The attachment and migration of bronchial epithelial cells are important features in re-epithelialization after tissue injury. We hypothesized that inflammatory cytokines might alter bronchial epithelial cell attachment and migration. To test this hypothesis, we evaluated the effects of mononuclear cell conditioned medium (MNCCM) on attachment and migration of bronchial epithelial cells to fibronectin in vitro. MNCCM was prepared from bovine blood mononuclear cells that were stimulated with concanavalin A. MNCCM stimulated bronchial epithelial cell migration and spreading. Sephadex G-75 column chromatography of MNCCM found two peaks of migration-stimulatory activity. Activity in the higher molecular weight peak was partially inhibited by anti-tumor necrosis factor-α antibodies. Activity in the low-molecular-weight peak was lipid-extractable, suggesting the possibility that the activity was an arachidonate metabolite. We evaluated the effects of protein kinase C (PKC) inhibitors on enhancement of bronchial epithelial cell migration by MNCCM under the hypothesis that stimulated bronchial epithelial cell migration by MNCCM was elicited through PKC-dependent signaling pathways. PKC inhibitors, calphostin and H-7, inhibited the effect of MNCCM on bronchial epithelial cell migration. In addition, MNCCM stimulated PKC translocation and activity in these cells. Thus mononuclear cells produce inflammatory cytokines with important effects on bronchial epithelial cell migration and spreading. The stimulatory effect may be mediated in part through PKC signaling pathways.

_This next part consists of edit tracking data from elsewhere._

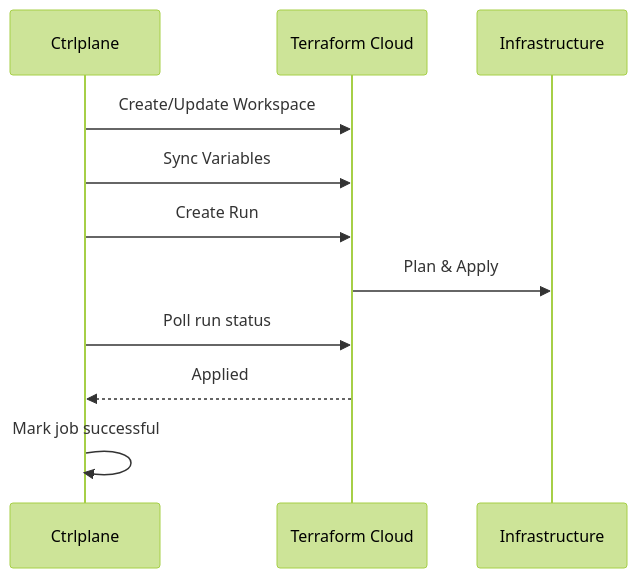
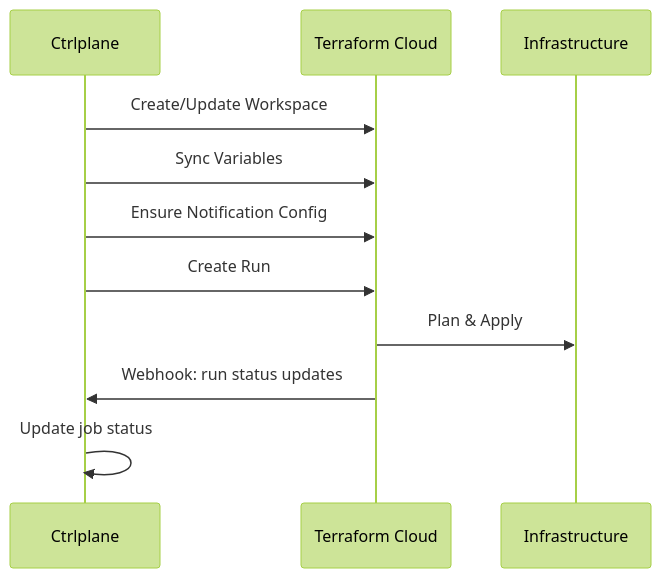
The diagram in docs/integrations/job-agents/terraform-cloud.mdx (ctrlplanedev/ctrlplane), drawn with Mermaid (forest theme) before and after one commit. The commit also changed other lines of this file and 12 other files, not shown here.

First line of the commit message:
feat(tfe-job-agent): webhook-based TFC job agent

````diff
--- a/docs/integrations/job-agents/terraform-cloud.mdx
+++ b/docs/integrations/job-agents/terraform-cloud.mdx
@@ -11,14 +11,14 @@
 ```mermaid
 sequenceDiagram
     participant C as Ctrlplane
     participant T as Terraform Cloud
     participant I as Infrastructure
 
     C->>T: Create/Update Workspace
     C->>T: Sync Variables
+    C->>T: Ensure Notification Config
     C->>T: Create Run
     T->>I: Plan & Apply
-    C->>T: Poll run status
-    T-->>C: Applied
-    C->>C: Mark job successful
+    T->>C: Webhook: run status updates
+    C->>C: Update job status
 ```
````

ASJC Scopus subject areas
- Pathology and Forensic Medicine